◆ **Task item**
Find each line of the entries with the string "display", please, and copy it.

Screenshot and code edit data:
┌────────

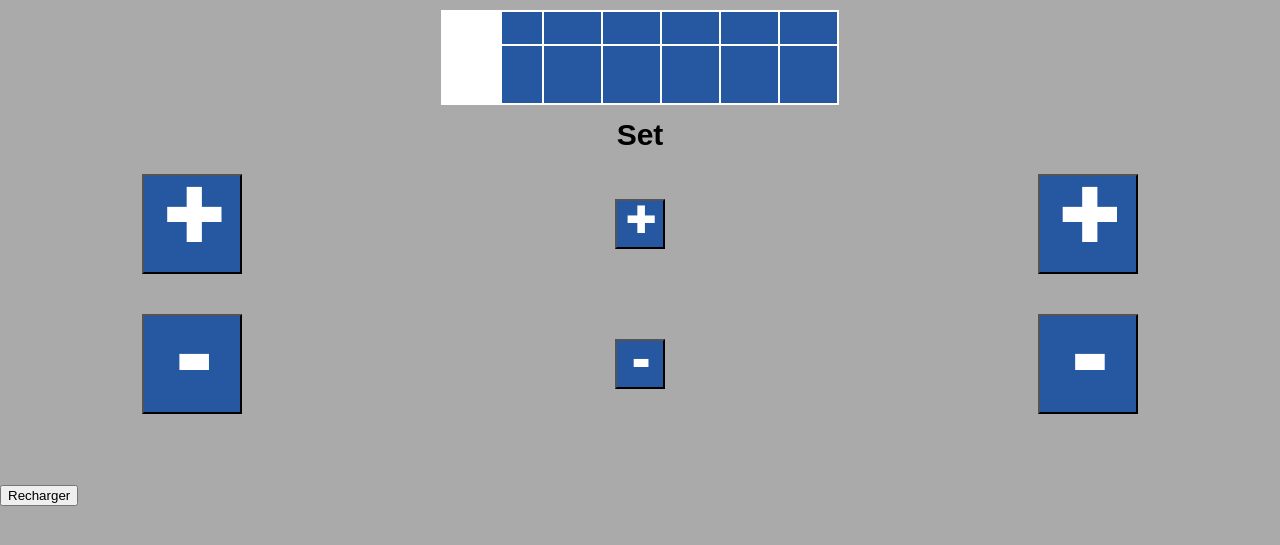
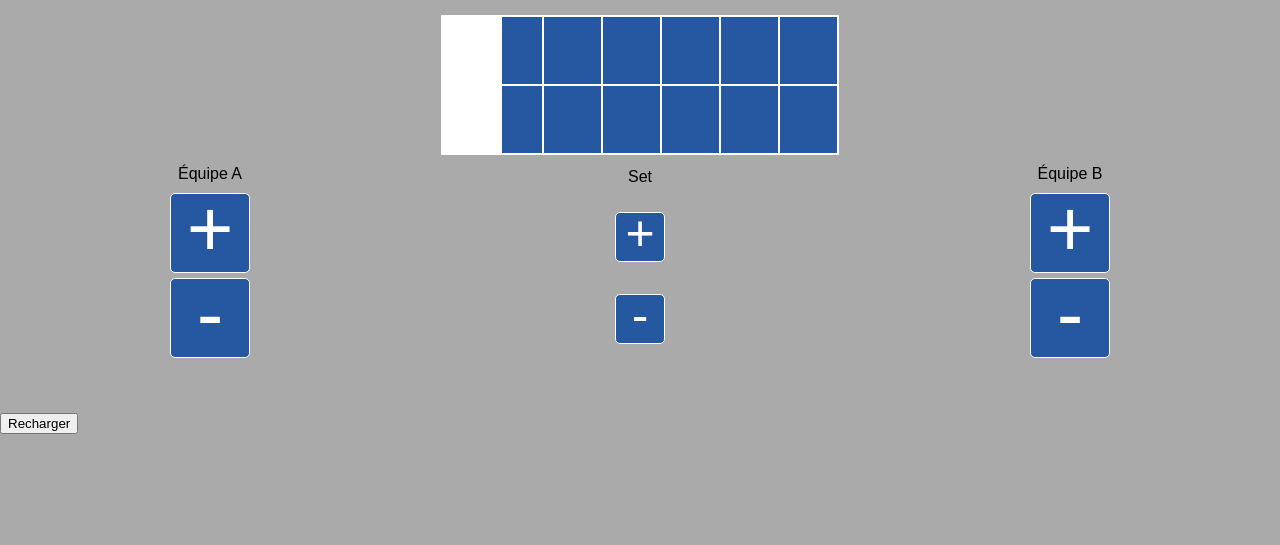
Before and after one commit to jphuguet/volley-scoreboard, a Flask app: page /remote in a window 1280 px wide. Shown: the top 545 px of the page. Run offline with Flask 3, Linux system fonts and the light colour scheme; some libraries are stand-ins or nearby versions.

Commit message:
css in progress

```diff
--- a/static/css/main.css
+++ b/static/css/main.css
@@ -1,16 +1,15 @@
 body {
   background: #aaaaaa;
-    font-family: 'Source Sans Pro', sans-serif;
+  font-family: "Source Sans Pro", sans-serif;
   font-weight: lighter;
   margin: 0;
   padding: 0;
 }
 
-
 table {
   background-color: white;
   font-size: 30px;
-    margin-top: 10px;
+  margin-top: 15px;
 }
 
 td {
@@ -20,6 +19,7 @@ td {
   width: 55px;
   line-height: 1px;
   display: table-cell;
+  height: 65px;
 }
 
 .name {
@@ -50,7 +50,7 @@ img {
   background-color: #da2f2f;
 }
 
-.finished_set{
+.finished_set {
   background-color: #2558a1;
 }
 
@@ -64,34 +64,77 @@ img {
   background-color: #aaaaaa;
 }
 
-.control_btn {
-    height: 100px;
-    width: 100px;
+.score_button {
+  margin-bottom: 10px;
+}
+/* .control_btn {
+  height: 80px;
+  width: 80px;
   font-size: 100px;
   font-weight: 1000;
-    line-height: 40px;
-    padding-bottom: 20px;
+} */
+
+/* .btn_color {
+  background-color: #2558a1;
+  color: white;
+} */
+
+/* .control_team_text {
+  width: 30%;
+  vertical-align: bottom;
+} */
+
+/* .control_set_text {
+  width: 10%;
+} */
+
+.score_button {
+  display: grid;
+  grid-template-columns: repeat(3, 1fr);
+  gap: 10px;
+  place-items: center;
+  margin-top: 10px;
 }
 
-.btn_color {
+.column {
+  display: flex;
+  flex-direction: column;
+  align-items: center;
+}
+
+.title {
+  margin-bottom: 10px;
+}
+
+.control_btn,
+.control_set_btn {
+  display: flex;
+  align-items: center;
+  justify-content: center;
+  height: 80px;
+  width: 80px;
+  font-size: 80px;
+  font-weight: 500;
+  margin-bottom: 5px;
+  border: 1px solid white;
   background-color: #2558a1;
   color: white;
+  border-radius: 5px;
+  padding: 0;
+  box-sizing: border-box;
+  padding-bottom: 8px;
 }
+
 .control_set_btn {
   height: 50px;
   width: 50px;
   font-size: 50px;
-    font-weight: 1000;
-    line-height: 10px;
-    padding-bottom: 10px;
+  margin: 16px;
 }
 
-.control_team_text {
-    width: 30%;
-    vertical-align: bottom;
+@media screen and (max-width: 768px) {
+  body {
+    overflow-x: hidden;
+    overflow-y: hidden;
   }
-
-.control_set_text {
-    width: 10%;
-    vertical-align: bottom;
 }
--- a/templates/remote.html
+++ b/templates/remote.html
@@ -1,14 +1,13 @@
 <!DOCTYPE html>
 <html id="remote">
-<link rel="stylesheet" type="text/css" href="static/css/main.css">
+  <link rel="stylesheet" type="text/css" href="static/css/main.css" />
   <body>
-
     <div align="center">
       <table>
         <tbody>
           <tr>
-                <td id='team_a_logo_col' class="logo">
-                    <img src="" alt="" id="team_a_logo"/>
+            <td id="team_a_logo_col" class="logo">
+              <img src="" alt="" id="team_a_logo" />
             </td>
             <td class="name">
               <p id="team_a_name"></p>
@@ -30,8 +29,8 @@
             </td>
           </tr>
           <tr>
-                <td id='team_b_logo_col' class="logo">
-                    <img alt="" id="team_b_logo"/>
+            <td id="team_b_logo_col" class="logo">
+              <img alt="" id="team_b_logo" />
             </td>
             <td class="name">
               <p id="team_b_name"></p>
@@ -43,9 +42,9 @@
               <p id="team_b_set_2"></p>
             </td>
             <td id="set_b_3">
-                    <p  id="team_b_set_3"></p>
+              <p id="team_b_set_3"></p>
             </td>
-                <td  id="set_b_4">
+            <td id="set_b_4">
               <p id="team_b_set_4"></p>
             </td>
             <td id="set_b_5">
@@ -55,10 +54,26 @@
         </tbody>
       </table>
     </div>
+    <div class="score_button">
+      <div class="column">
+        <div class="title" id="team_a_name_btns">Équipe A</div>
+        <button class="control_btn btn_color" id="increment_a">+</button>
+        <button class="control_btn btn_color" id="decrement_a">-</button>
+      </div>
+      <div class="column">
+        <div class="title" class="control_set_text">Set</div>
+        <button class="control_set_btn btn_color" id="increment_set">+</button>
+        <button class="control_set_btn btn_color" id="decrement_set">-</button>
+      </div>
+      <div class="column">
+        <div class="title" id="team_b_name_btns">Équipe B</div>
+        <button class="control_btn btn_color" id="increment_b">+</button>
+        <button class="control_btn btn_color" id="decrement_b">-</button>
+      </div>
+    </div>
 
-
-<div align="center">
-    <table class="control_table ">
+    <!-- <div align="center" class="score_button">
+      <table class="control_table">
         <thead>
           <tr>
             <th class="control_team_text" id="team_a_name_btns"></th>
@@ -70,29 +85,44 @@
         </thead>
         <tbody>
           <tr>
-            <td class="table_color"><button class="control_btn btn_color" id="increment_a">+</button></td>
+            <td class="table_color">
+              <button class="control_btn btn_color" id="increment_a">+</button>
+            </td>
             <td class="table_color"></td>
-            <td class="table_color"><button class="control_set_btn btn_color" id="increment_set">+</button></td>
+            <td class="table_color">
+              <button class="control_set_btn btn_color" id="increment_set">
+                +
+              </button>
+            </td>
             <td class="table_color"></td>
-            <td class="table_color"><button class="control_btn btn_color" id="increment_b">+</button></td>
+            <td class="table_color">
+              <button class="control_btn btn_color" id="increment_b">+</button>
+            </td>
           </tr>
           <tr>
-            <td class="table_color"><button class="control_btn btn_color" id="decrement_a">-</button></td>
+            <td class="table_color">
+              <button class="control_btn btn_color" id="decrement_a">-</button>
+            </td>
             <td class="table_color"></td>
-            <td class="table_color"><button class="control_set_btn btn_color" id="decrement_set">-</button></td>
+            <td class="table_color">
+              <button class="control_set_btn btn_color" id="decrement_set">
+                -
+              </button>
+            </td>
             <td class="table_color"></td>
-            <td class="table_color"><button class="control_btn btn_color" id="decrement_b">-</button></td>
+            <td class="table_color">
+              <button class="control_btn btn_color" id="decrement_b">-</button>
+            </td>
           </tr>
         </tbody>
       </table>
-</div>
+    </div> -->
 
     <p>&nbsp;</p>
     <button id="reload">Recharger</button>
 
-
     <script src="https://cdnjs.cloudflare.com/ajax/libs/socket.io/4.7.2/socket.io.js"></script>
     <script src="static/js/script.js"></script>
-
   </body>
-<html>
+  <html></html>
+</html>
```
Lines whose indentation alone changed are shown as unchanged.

└────────
┌────────

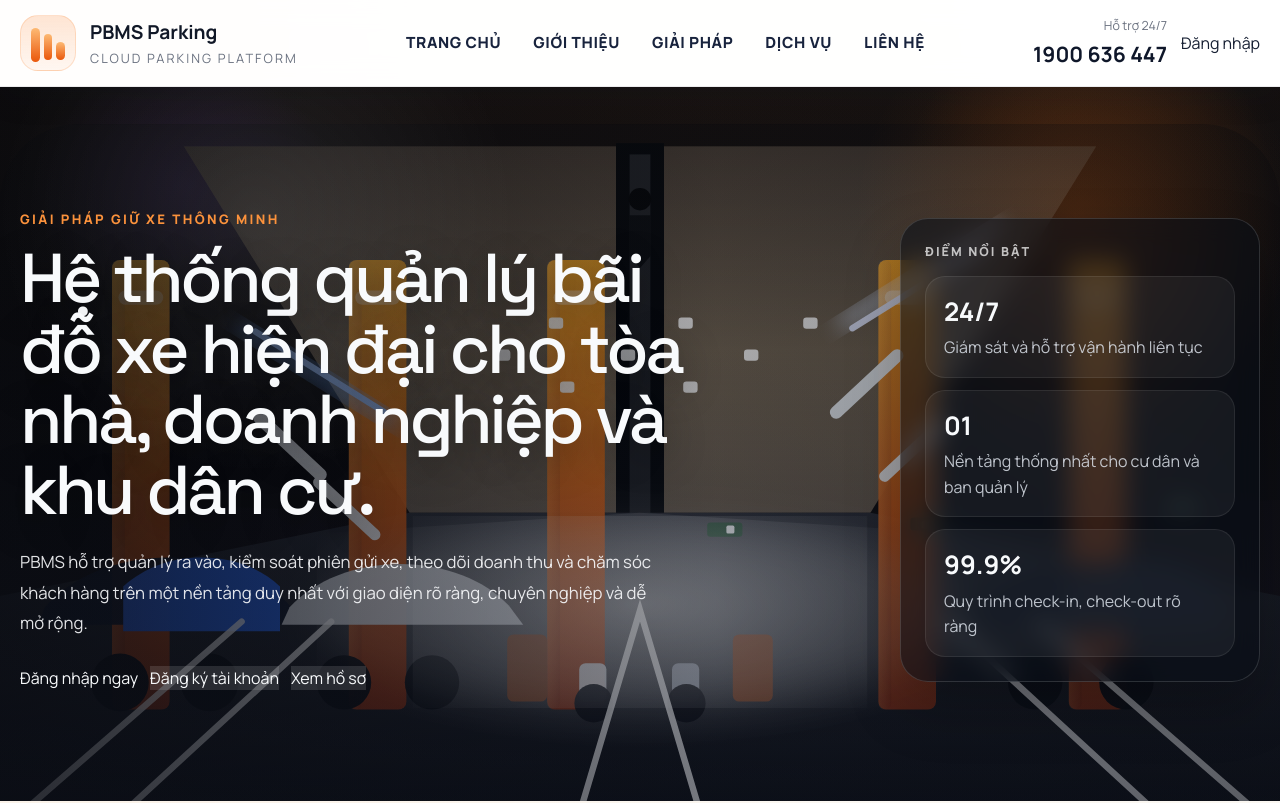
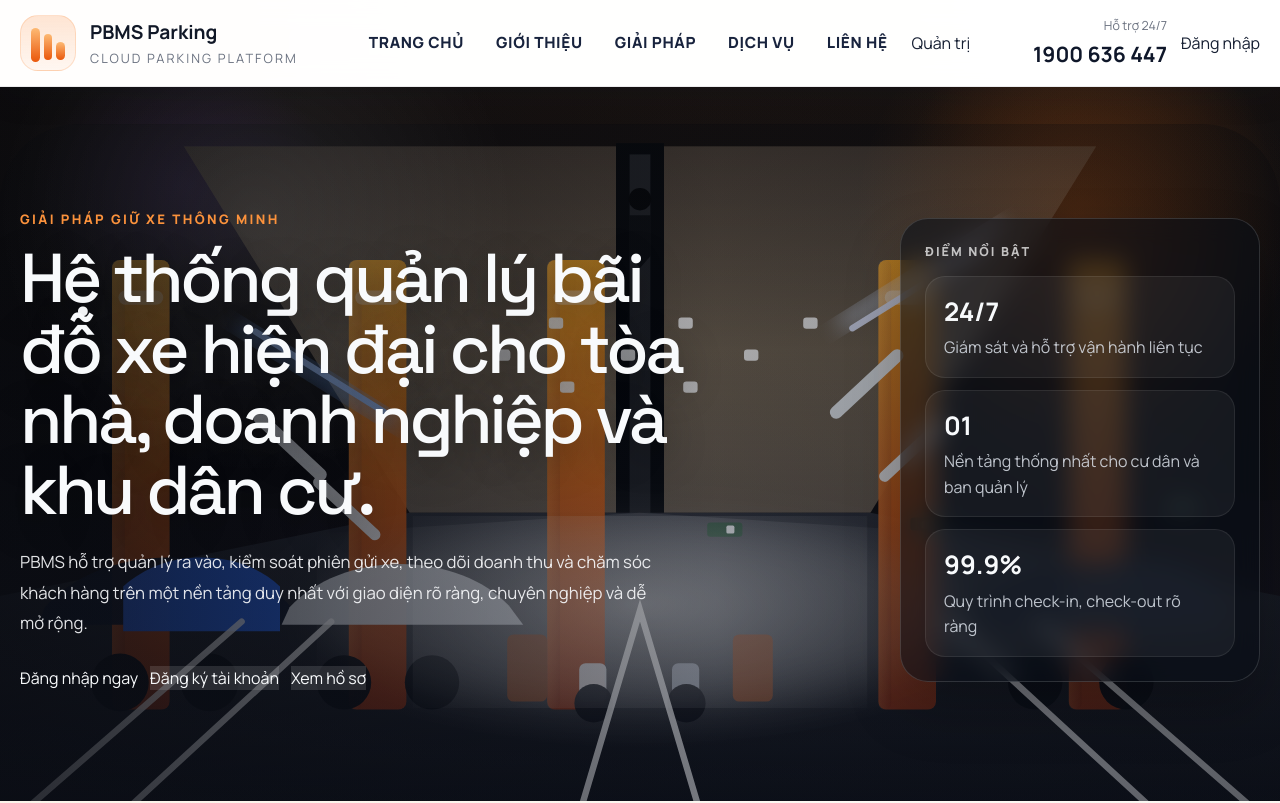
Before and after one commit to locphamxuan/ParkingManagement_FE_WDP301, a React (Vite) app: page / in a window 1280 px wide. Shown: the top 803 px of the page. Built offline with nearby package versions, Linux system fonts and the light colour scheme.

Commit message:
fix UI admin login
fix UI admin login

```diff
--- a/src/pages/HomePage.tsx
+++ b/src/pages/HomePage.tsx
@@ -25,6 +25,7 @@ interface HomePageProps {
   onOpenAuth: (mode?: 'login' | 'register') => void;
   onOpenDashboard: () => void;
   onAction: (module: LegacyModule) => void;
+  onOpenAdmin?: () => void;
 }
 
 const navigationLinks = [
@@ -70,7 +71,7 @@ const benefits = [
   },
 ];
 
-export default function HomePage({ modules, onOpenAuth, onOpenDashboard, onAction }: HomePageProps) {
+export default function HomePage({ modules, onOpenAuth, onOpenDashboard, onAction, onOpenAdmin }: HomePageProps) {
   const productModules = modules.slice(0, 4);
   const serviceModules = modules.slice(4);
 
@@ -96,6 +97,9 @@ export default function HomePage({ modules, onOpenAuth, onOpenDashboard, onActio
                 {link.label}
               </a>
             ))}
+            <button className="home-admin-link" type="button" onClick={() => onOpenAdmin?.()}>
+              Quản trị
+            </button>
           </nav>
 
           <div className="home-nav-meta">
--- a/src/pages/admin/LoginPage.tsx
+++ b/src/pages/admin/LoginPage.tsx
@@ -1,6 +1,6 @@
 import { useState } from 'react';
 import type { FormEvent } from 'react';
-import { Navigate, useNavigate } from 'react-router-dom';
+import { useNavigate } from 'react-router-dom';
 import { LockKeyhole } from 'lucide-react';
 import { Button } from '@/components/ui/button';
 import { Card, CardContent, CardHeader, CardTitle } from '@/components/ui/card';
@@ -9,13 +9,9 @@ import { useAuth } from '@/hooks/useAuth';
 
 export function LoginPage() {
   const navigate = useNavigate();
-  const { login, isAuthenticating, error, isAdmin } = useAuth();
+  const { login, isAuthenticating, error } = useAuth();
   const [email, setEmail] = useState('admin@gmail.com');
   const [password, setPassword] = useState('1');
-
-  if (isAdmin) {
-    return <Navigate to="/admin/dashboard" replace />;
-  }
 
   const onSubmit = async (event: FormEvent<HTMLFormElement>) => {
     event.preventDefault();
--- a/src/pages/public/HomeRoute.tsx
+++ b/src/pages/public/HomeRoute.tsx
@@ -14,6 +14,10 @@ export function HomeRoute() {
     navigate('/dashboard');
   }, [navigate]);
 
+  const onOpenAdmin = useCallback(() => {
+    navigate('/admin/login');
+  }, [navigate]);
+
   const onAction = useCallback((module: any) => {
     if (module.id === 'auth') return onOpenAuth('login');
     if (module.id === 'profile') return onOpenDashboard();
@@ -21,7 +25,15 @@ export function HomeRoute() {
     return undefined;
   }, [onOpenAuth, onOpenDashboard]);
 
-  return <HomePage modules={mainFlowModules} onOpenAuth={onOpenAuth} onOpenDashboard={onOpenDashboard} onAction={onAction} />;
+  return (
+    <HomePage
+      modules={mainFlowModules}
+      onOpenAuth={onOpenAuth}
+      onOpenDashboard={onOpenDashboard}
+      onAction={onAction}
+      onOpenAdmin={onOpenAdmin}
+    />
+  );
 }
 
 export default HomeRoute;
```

└────────

◆ **Finished exercise**
   display: table-cell;
+  display: grid;
+  display: flex;
+  display: flex;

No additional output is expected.